Brazil’s nightly TV novelas love to reimagine history, but there’s a sad-but-true soap opera playing out in real time, involving one of Brazil’s legendary musical families. Folha de S.P. picks up the story, and if the headlines were in English they might read like this: João Gilberto Falls On Hard Times.
For many of us, it is difficult to believe that, even as Bossa Nova prepares to celebrate its 60th birthday this summer, João Gilberto, 87, has been facing financial difficulties and is being pressed in opposite directions by members of his family on whether or not to pay back a R$ 5 million (US$ 1.5 million) loan.

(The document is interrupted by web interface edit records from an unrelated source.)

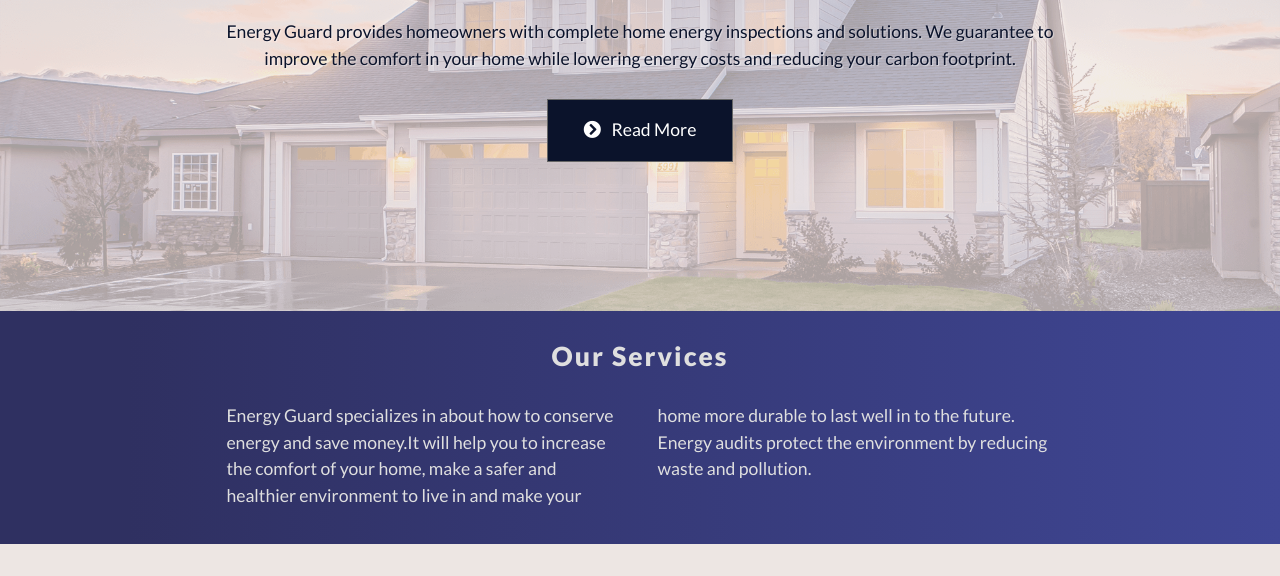
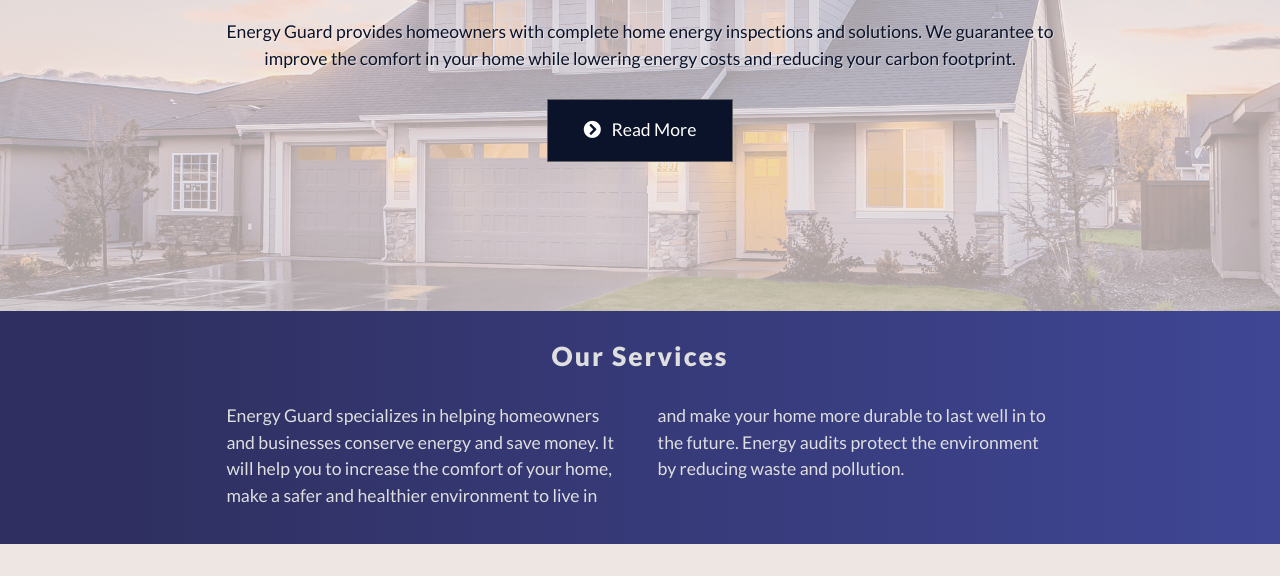
Before and after one commit to Dano3130/GridExample, a plain HTML site: page index.html in a window 1280 px wide. Shown: the part 195-771 px from the top of the page. Drawn offline with Linux system fonts and the light colour scheme.

Commit message:
Text edit
Fixed text in first paragraph

```diff
--- a/index.html
+++ b/index.html
@@ -61,7 +61,7 @@
                     Our Services
                 </h2>
                 <div class="content-text">
-                    <p>Energy Guard specializes in about how to conserve energy and save money.It will help you to increase
+                    <p>Energy Guard specializes in helping homeowners and businesses conserve energy and save money. It will help you to increase
                         the comfort of your home, make a safer and healthier environment to live in and make your home more
                         durable to last well in to the future. Energy audits protect the environment by reducing waste and
                         pollution.
```
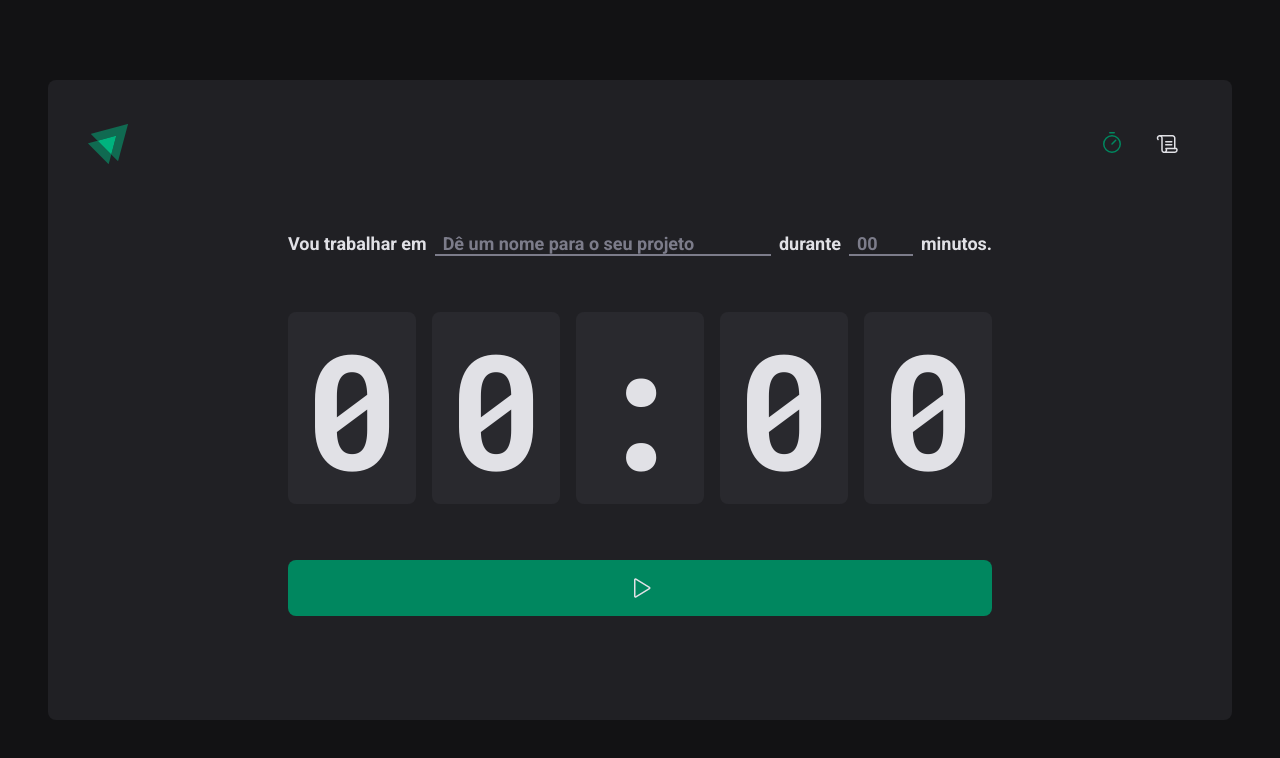
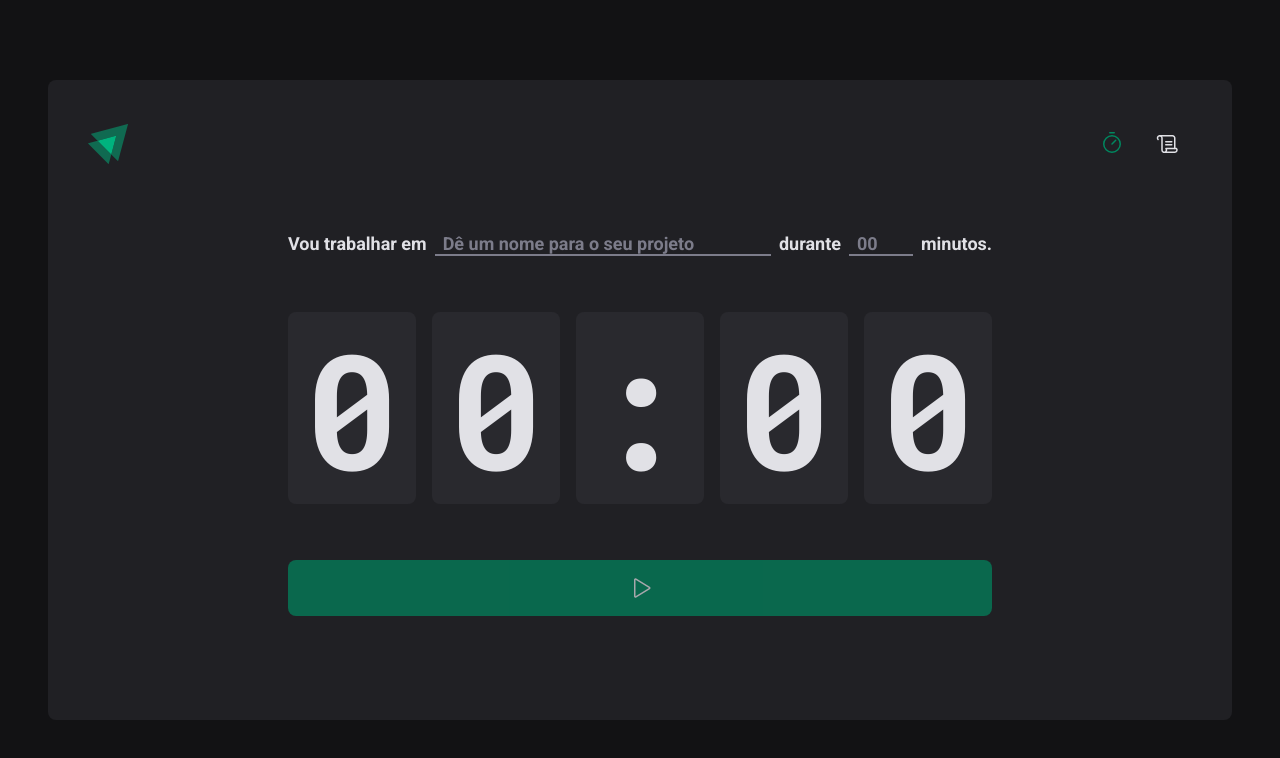
Before and after one commit to KawanHSB/02-ignite-timer, a React (Vite) app: page / in a window 1280 px wide. Shown: the top 758 px of the page. Built offline with nearby package versions, Linux system fonts and the light colour scheme.

Commit message:
React Hook Form

```diff
--- a/package.json
+++ b/package.json
@@ -15,6 +15,7 @@
     "phosphor-react": "^1.4.1",
     "react": "^18.2.0",
     "react-dom": "^18.2.0",
+    "react-hook-form": "^7.43.1",
     "react-router-dom": "^6.8.1",
     "styled-components": "^5.3.6"
   },
--- a/src/pages/Home/index.tsx
+++ b/src/pages/Home/index.tsx
@@ -1,4 +1,5 @@
 import { Play } from 'phosphor-react'
+import { useForm } from 'react-hook-form'
 import {
   CountdownContainer,
   FormContainer,
@@ -9,15 +10,23 @@
 } from './style'
 
 export default function Home() {
+  const { register, handleSubmit, watch } = useForm()
+
+  function handleCreateNewCycle(data: any) {}
+
+  const task = watch('task')
+  const isSubmitDisabled = !task
+
   return (
     <HomeConteiner>
-      <form action="">
+      <form onSubmit={handleSubmit(handleCreateNewCycle)} action="">
         <FormContainer>
           <label htmlFor="">Vou trabalhar em</label>
           <TaskInput
             id="task"
             list="task-suggestions"
             placeholder="Dê um nome para o seu projeto"
+            {...register('task')}
           />
 
           <datalist id="task-suggestions">
@@ -35,6 +44,7 @@
             step={5}
             min={5}
             max={60}
+            {...register('minutesAmount', { valueAsNumber: true })}
           />
 
           <span>minutos.</span>
@@ -48,7 +58,7 @@
           <span>0</span>
         </CountdownContainer>
 
-        <StartCountdownButton type="submit">
+        <StartCountdownButton disabled={isSubmitDisabled} type="submit">
           <Play size={24} />
         </StartCountdownButton>
       </form>
```
Also changed, not shown: 1 other file (tests, documents, lock files or other folders).
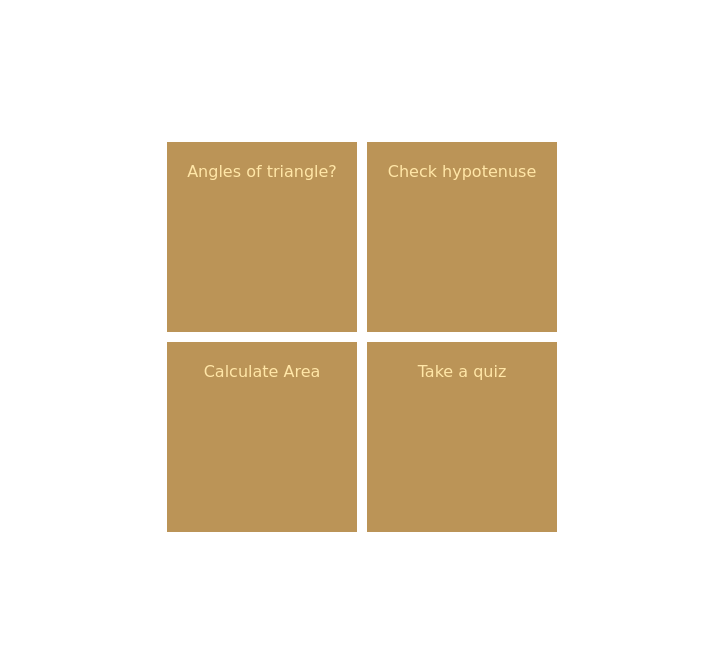
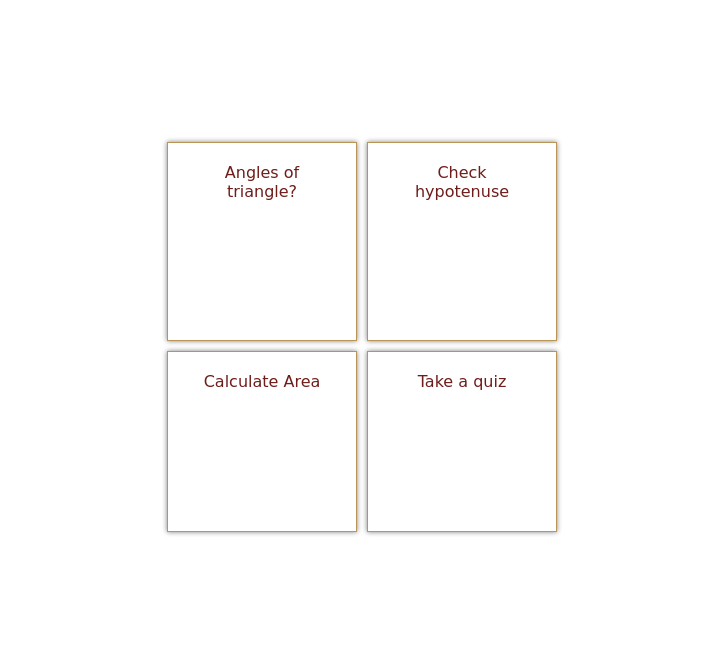
Before and after one commit to anshikaa12/fun-with-triangles, a plain HTML site: page index.html in a window 1280 px wide. Shown: the part 92-747 px from the top of the page, without its empty margins (278-998 px from the left). Drawn offline with Linux system fonts and the light colour scheme; a web font is replaced by a local one.

Commit message:
css changes

```diff
--- a/style.css
+++ b/style.css
@@ -22,22 +22,27 @@ header{
 .box{
     text-align: center;
     vertical-align: center;
-    color:#ffe6a7;
     margin: 5px;
     padding: 20px;
-    background-color:#bb9457 ;
+    border:1px solid #bb9457 ;
     transition: all 1.1;
-    box-shadow: 1px 1px #60000000;
+    box-shadow: 0px 0px 5px grey;
+    color: #6f1d1b;
 }
 .box:hover{
     background-color:#6f1d1b;
      opacity: 0.9;
      transform: scale(1.1);
+     color:#ffe6a7;
+}
+.box:hover a{
+color: #ffe6a7;
 }
 a{
     text-decoration: none;
-    color:#ffe6a7 ;
+    color:#6f1d1b ;
 }
+
 .container1{
     width: 60%;
     height:70vh;
```
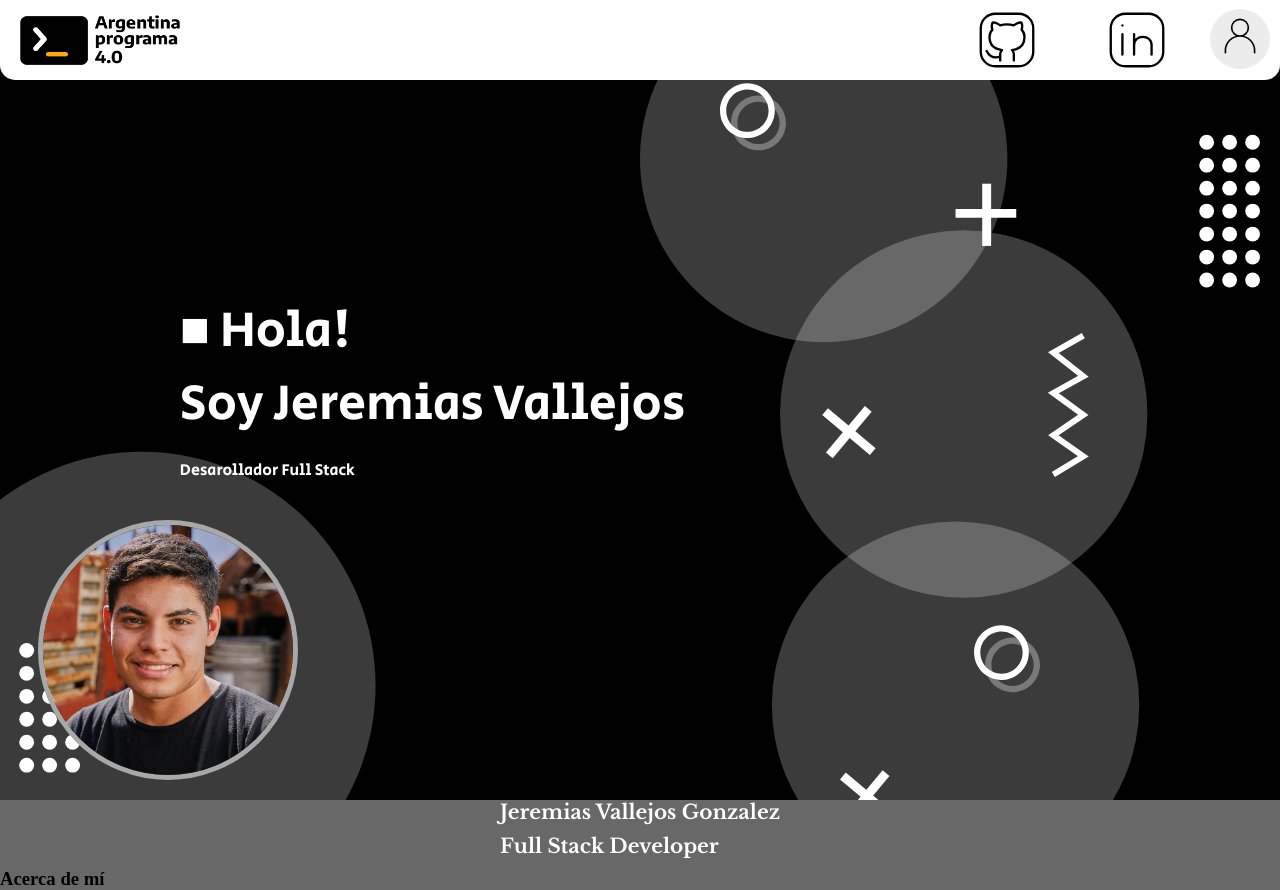
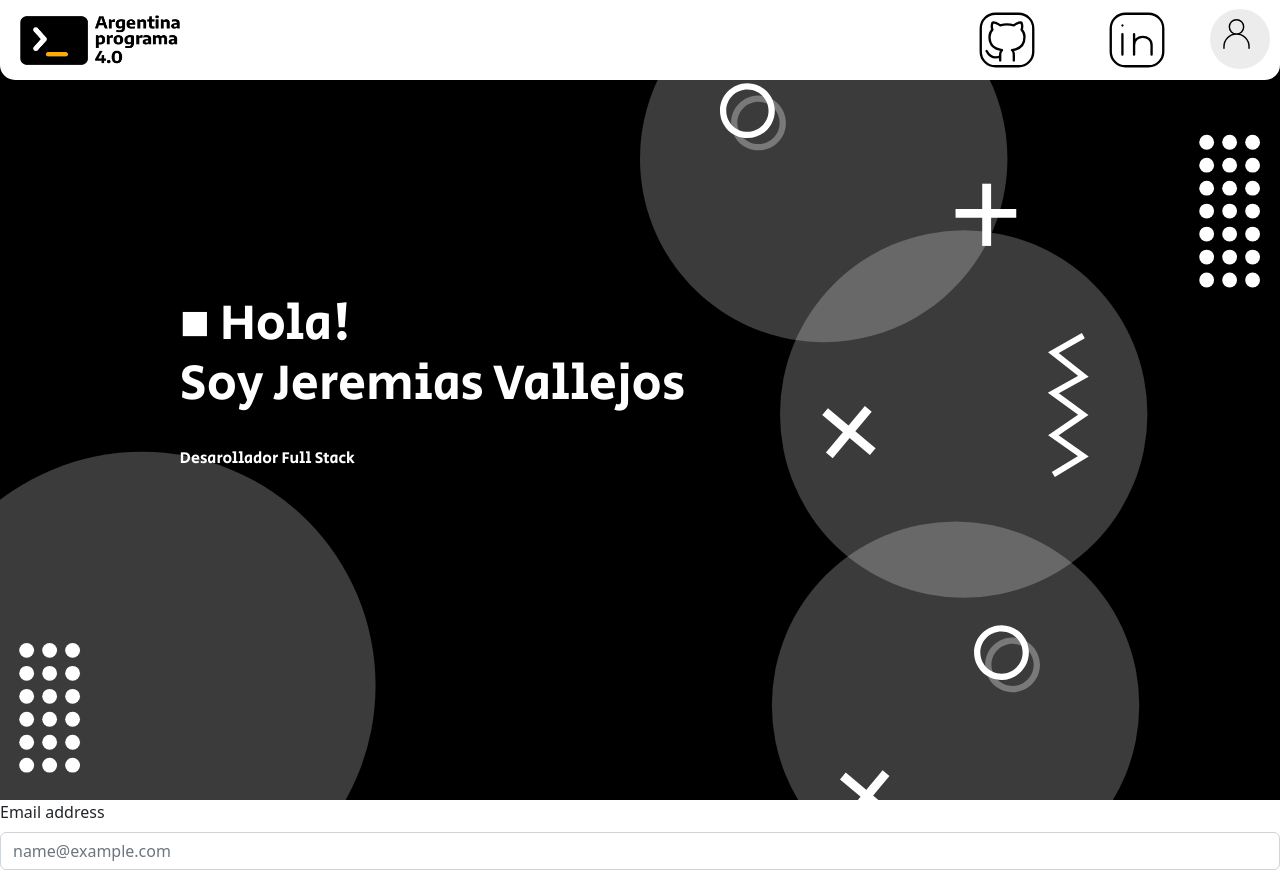
Before and after one commit to Jeremiasvaok/FrontEnd-Portafolio, an Angular app: page / in a window 1280 px wide. Shown: the top 890 px of the page. Built offline with nearby package versions, Linux system fonts and the light colour scheme; some icons are missing.

Commit message:
boostrap

```diff
--- a/angular.json
+++ b/angular.json
@@ -25,9 +25,12 @@
               "src/assets"
             ],
             "styles": [
+             "node_modules/bootstrap/dist/css/bootstrap.min.css",
               "src/styles.css"
             ],
-            "scripts": []
+            "scripts": [
+              "node_modules/bootstrap/dist/js/bootstrap.min.js"
+            ]
           },
           "configurations": {
             "production": {
--- a/package.json
+++ b/package.json
@@ -18,6 +18,7 @@
     "@angular/platform-browser": "^15.1.0",
     "@angular/platform-browser-dynamic": "^15.1.0",
     "@angular/router": "^15.1.0",
+    "bootstrap": "^5.2.3",
     "rxjs": "~7.8.0",
     "tslib": "^2.3.0",
     "zone.js": "~0.12.0"
--- a/src/app/Components/AcercaDe/acercaDe.component.css
+++ b/src/app/Components/AcercaDe/acercaDe.component.css
@@ -1,6 +1,7 @@
-@import url('https://fonts.googleapis.com/css2?family=Libre+Baskerville:wght@700&display=swap');
- .contenedor_acercaDe{
-    display: grid;
+/* @import url('https://fonts.googleapis.com/css2?family=Libre+Baskerville:wght@700&display=swap');
+
+
+.contenedor_acercaDe{
   background-color: #686868;
 }
 .foto_estilo{
@@ -27,6 +28,7 @@
 }
 
 .contenedor_nombre{
+    position: relative;
     display: grid;
     justify-content: center;
 }
@@ -35,7 +37,8 @@
    margin-bottom: 10px;
    font-size: 20px;
    font-weight: 700;
+   top: 120px;
    color: #ffffff;
    font-family: 'Libre Baskerville', serif;
 
-}
+} */
--- a/src/app/Components/AcercaDe/acercaDe.component.html
+++ b/src/app/Components/AcercaDe/acercaDe.component.html
@@ -1,15 +1,24 @@
-<section class="contenedor_acercaDe">
-   <div class="contenedor_foto">
-     <img src="../../../assets/FotoPerfil.jpeg" alt="Foto-Jeremias Vallejos" class="foto_estilo"/>
+<!-- <section class="row">
+ <div class="col-xs-12 col-sm-2 col-md-2 col-lg-2">
+     <img src="../../../assets/FotoPerfil.jpeg" alt="Foto-Jeremias Vallejos" class="img-fluid"/>
    </div>
-   <div class="contenedor_nombre">
-     <p>Jeremias Vallejos Gonzalez</p>
+   <div class="col-xs-12 col-sm-2 col-md-2 col-lg-2">
+     <p>Jeremías Vallejos Gonzalez</p>
      <p>Full Stack Developer</p>
    </div>
-   <div>
+   <div class="col-xs-12 col-sm-8 col-md-8 col-lg-8">
     <h3>Acerca de mí</h3>
     <p>Lorem ipsum dolor sit amet consectetur, adipisicing elit. Vel rem minima quos voluptas mollitia
         quae a, sequi veritatis natus debitis eum magni, reprehenderit, corporis atque!
         Soluta earum incidunt voluptates nihil?</p>
    </div>
-</section>
+</section> -->
+
+<div class="mb-3">
+    <label for="exampleFormControlInput1" class="form-label">Email address</label>
+    <input type="email" class="form-control" id="exampleFormControlInput1" placeholder="name@example.com">
+  </div>
+  <div class="mb-3">
+    <label for="exampleFormControlTextarea1" class="form-label">Example textarea</label>
+    <textarea class="form-control" id="exampleFormControlTextarea1" rows="3"></textarea>
+  </div>
--- a/src/index.html
+++ b/src/index.html
@@ -5,10 +5,7 @@
   <title>Portafolio</title>
   <base href="/">
   <meta name="viewport" content="width=device-width, initial-scale=1">
-  <link rel="icon" type="image/x-icon" href="favicon.ico">
-  <link rel="stylesheet" href="https://cdn.jsdelivr.net/gh/iconoir-icons/iconoir@main/css/iconoir.css">
-
-</head>
+  </head>
 <body>
   <app-root></app-root>
 </body>
```
Also changed, not shown: 1 other file (tests, documents, lock files or other folders).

On one side of the argument is Claudia Faissol, the mother of Mr. Gilberto’s youngest daughter. She believes that he should pay back the loan and has reached an agreement with the bank to broker the negotiation.
On the other side are his older sons: João Marcelo and Bebel Gilberto. They believe the contract’s terms are exploitative and that Faissol has ulterior financial motives to settle, and have decided to hire lawyers to try to stop the negotiation.
“She tricked an elderly man. She belongs in jail”, said João Marcelo Gilberto. “All the rates were settled between the bank and the lawyer who was in charge at the time”, said Ms. Faissol.
In 2013, João Gilberto signed a contract with a bank and a canceled tour back in 2011 led to a time of financial unrest. Since he had been given a million-dollar advance, he was sued and he lost the lawsuit.
The ‘João Gilberto Falls On Hard Times Story’ Could Be A Tragic Loss
The article states, that “According to the contract, the bank now owns 60% of the proceeds from Mr. Gilberto’s first four CDs.”
If we are to believe that the term ‘CD’ means ‘albums’, the these are not just any recordings. João Gilberto’s first four albums comprise the birth of Bossa Nova, including 1959’s ‘Chega de Saudade’, ‘O Amor, O Sorriso E A Flor’ (1960) and ‘Joao Gilberto’ (1961).
João Gilberto had earlier been awarded ownership of the recordings and was in the process of re-mastering them to properly reflect their original sound.
Here’s hoping that this story plays out to a happy ending for all concerned and that Bossa Nova’s first recordings remain in safe hands. Then it will be ‘João Gilberto Falls On Hard Times’ no more.